A small number of children have two normal copies of RB1 and develop cancer due to changes on the MYCN gene.
Heritable RB1-/- Retinoblastoma
One copy of the RB1 gene is damaged in all, or nearly all cells of the body. This is because the mutation was inherited from a parent, or happened very soon after conception. This is called a constitutional mutation.
Children with a constitutional RB1 mutation usually develop multiple tumours in both eyes, A small number of children have one or more tumours in only one eye.
Sometimes, a benign “retinoma” is present in the eyes of blood relatives, indicating they carry a constitutional RB1 mutation. This is why the eyes of parents are examined at diagnosis of the child’s cancer.
Non-Heritable RB1-/- Retinoblastoma
The child inherits one normal copy of RB1 from each parent. Retinoblastoma occurs when both copies of the gene become damaged in a single retinal cell. All of these children develop only one tumour in one eye.
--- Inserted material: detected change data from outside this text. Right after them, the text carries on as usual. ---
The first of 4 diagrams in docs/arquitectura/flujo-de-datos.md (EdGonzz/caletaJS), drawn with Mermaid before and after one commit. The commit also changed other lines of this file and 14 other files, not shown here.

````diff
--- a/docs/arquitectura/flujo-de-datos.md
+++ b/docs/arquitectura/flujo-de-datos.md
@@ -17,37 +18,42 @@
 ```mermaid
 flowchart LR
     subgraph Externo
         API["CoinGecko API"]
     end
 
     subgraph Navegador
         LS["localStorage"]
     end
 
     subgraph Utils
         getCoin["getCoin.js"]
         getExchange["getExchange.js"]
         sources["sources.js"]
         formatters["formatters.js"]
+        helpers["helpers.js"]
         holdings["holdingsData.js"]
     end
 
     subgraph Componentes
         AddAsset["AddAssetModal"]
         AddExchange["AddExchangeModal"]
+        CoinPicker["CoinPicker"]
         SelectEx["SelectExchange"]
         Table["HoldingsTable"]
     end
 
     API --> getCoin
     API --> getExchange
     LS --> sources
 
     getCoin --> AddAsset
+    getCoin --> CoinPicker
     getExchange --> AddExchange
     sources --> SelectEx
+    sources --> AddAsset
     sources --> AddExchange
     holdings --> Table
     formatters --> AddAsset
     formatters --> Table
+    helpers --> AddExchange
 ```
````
About 15% of children with unilateral retinoblastoma have a constitutional RB1 mutation. However, when there is no family history of retinoblastoma, precise molecular genetic testing is the only way to determine if the child’s retinoblastoma is heritable or non-heritable.
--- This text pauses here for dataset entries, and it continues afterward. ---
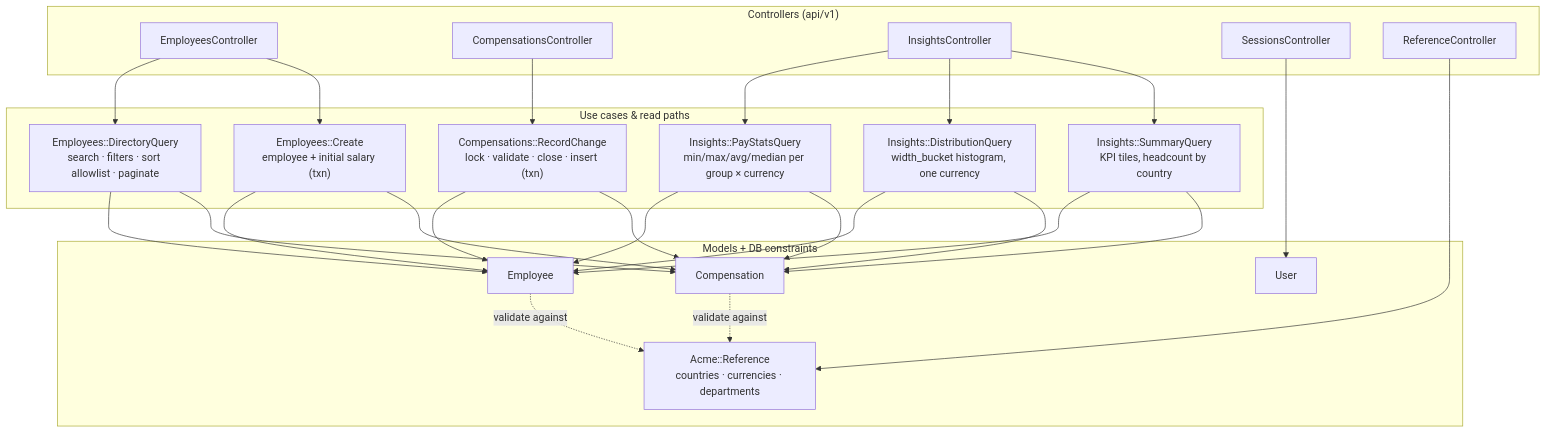
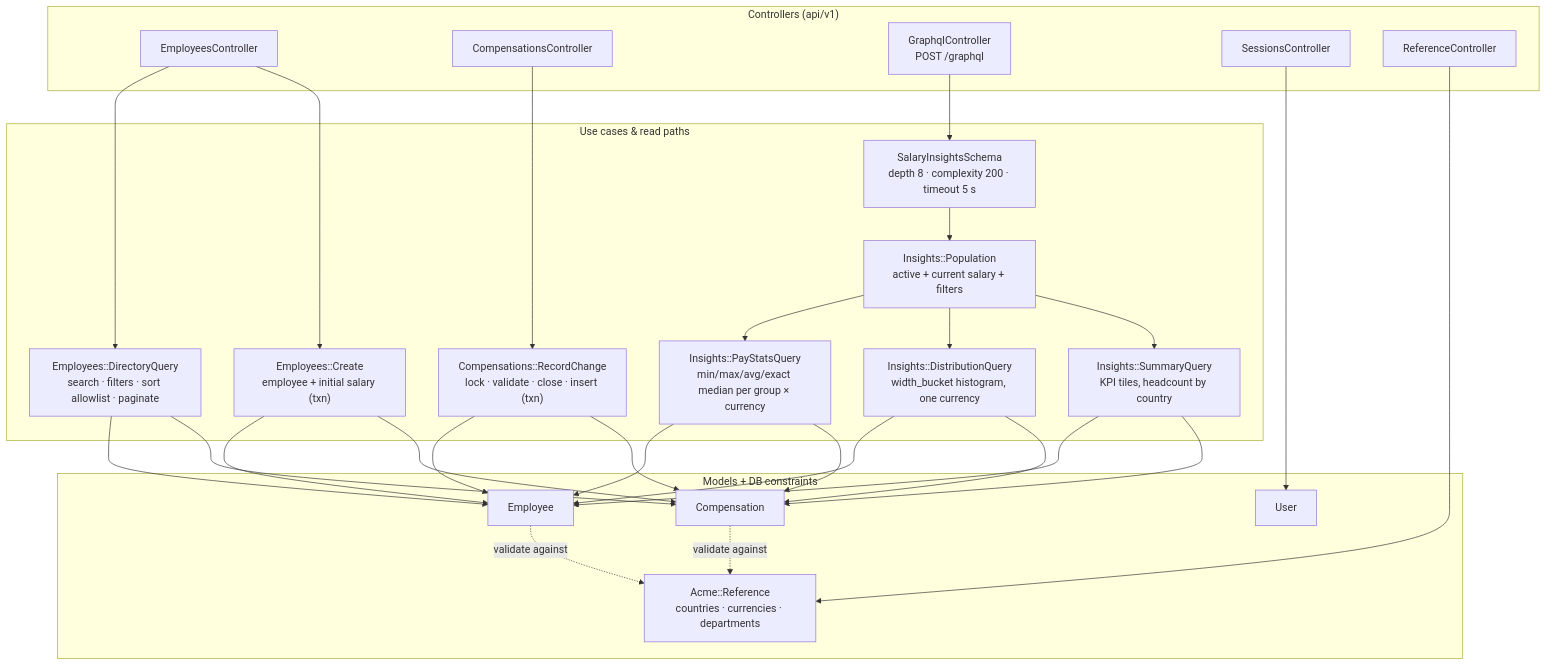
The third of 9 diagrams in docs/architecture-diagrams.md (sravan44/salary-dashboard), drawn with Mermaid before and after one commit. The commit also changed other lines of this file and 92 other files, not shown here.

First line of the commit message:
M6: pay dashboard over GraphQL with Highcharts

````diff
--- a/docs/architecture-diagrams.md
+++ b/docs/architecture-diagrams.md
@@ -42,31 +42,34 @@
 ```mermaid
 flowchart TB
   subgraph Controllers["Controllers (api/v1)"]
     EC[EmployeesController]
     CC[CompensationsController]
-    IC[InsightsController]
+    GC["GraphqlController<br/>POST /graphql"]
     SC[SessionsController]
     RC[ReferenceController]
   end
   subgraph Domain["Use cases & read paths"]
     DQ["Employees::DirectoryQuery<br/>search · filters · sort allowlist · paginate"]
     CE["Employees::Create<br/>employee + initial salary (txn)"]
     RCH["Compensations::RecordChange<br/>lock · validate · close · insert (txn)"]
-    PSQ["Insights::PayStatsQuery<br/>min/max/avg/median per group × currency"]
+    GQL["SalaryInsightsSchema<br/>depth 8 · complexity 200 · timeout 5 s"]
+    POP["Insights::Population<br/>active + current salary + filters"]
+    PSQ["Insights::PayStatsQuery<br/>min/max/avg/exact median per group × currency"]
     DSQ["Insights::DistributionQuery<br/>width_bucket histogram, one currency"]
     SUQ["Insights::SummaryQuery<br/>KPI tiles, headcount by country"]
   end
   subgraph Models["Models + DB constraints"]
     EM[Employee]
     CM[Compensation]
     UM[User]
     REF["Acme::Reference<br/>countries · currencies · departments"]
   end
   EC --> DQ & CE
   CC --> RCH
-  IC --> PSQ & DSQ & SUQ
+  GC --> GQL --> POP
+  POP --> PSQ & DSQ & SUQ
   SC --> UM
   RC --> REF
   DQ & CE & RCH & PSQ & DSQ & SUQ --> EM & CM
   EM & CM -. validate against .-> REF
 ```
````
Non-Heritable RB1+/+MYCNA Retinoblastoma
About 1.4% of children with unilateral retinoblastoma and no family history have two normal copies of RB1. However, they have too many copies (amplification) of MYCN (“Mick-En”), a gene most commonly associated with neuroblastoma.
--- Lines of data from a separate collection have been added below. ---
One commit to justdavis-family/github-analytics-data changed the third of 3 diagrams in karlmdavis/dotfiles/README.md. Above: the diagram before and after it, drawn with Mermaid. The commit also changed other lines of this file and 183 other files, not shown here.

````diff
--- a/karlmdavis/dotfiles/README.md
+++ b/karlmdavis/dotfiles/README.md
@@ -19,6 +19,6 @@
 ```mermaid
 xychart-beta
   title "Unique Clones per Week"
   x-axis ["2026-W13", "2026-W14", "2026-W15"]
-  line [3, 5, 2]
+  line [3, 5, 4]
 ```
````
These children develop one tumour in one eye that is highly aggressive and becomes very dangerous at an early age. Risk for a baby with diagnosed unilateral cancer at 6 months old to have RB1+/+MYCNA retinoblastoma is 20%; the younger the baby, the more likely they are to have MYCN initiated retinoblastoma.
This type of retinoblastoma is not inherited and there is no risk to other family members or to children of the patient.
When the RB1 gene mutation is known for the person who has retinoblastoma, genetic testing of blood relatives can determine risk to other children in the family. When genetic testing of a relative is negative, the individual does not carry the mutation, is not at risk and does not require further eye exams.
If the RB1 mutation in tumour or blood of the affected child is not known, infant blood relatives should be closely followed with regular eye exams up-to age five, so that if tumours form, they are discovered and treated as early as possible.
Sensitive molecular genetic testing can identify the RB1 gene mutation that caused retinoblastoma in 96% of families. However, this is a complex task, requiring expertise and technology available in only a few specialized laboratories focusing on retinoblastoma.
Molecular genetic testing is expensive and remains inaccessible to most families in the world.